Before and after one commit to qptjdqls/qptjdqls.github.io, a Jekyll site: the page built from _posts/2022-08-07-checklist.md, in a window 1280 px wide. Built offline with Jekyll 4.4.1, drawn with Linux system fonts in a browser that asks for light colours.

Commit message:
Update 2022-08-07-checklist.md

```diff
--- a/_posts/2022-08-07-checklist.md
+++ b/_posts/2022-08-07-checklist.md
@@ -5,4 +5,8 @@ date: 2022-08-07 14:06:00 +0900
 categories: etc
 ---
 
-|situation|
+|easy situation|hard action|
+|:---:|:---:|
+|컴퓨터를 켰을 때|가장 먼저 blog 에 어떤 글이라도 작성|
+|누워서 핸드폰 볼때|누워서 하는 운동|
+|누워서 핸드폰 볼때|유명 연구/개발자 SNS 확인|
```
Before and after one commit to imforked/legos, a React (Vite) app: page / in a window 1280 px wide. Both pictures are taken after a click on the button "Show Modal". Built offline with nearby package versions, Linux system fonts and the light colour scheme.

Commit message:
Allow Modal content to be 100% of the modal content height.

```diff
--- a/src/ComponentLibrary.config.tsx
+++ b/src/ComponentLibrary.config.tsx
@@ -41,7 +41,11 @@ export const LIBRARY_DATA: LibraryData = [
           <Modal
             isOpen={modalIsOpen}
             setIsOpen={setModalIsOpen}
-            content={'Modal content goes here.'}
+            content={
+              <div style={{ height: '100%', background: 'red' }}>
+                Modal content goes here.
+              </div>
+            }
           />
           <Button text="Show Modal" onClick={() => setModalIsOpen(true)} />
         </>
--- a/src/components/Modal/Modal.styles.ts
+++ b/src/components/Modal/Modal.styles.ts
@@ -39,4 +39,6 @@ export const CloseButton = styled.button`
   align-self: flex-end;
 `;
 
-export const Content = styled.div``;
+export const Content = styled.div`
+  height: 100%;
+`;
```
======
_TASK OBJECTIVE:_ Only lines holding the word "with" belong in the answer; copy all of them from the records.

_REPLY:_
Before and after one commit to qptjdqls/qptjdqls.github.io, a Jekyll site: the page built from _posts/2022-08-07-checklist.md, in a window 1280 px wide. Built offline with Jekyll 4.4.1, drawn with Linux system fonts in a browser that asks for light colours.
Before and after one commit to imforked/legos, a React (Vite) app: page / in a window 1280 px wide. Both pictures are taken after a click on the button "Show Modal". Built offline with nearby package versions, Linux system fonts and the light colour scheme.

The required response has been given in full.